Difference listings
------------------------------------------------------------------------
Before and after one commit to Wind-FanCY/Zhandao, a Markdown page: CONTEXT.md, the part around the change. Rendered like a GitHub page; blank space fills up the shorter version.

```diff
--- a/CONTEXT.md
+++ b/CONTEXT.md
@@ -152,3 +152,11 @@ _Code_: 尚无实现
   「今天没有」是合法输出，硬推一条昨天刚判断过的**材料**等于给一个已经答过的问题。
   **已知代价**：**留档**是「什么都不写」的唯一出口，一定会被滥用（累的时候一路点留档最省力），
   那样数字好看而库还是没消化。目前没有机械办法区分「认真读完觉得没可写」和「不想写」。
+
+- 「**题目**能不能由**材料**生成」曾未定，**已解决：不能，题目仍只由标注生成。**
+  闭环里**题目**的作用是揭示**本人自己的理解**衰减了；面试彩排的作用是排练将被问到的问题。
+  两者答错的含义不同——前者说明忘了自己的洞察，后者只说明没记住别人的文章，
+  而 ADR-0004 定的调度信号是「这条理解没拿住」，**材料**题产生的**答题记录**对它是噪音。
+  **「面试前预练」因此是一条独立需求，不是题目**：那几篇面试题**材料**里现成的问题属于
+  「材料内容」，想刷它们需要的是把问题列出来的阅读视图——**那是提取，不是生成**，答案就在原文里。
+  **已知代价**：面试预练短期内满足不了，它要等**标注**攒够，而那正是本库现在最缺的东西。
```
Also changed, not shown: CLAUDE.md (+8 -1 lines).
------------------------------------------------------------------------
__What is required__: What lines in the data hold the word "CONTEXT"? Return them.

__Response__:
Before and after one commit to Wind-FanCY/Zhandao, a Markdown page: CONTEXT.md, the part around the change. Rendered like a GitHub page; blank space fills up the shorter version.
--- a/CONTEXT.md
+++ b/CONTEXT.md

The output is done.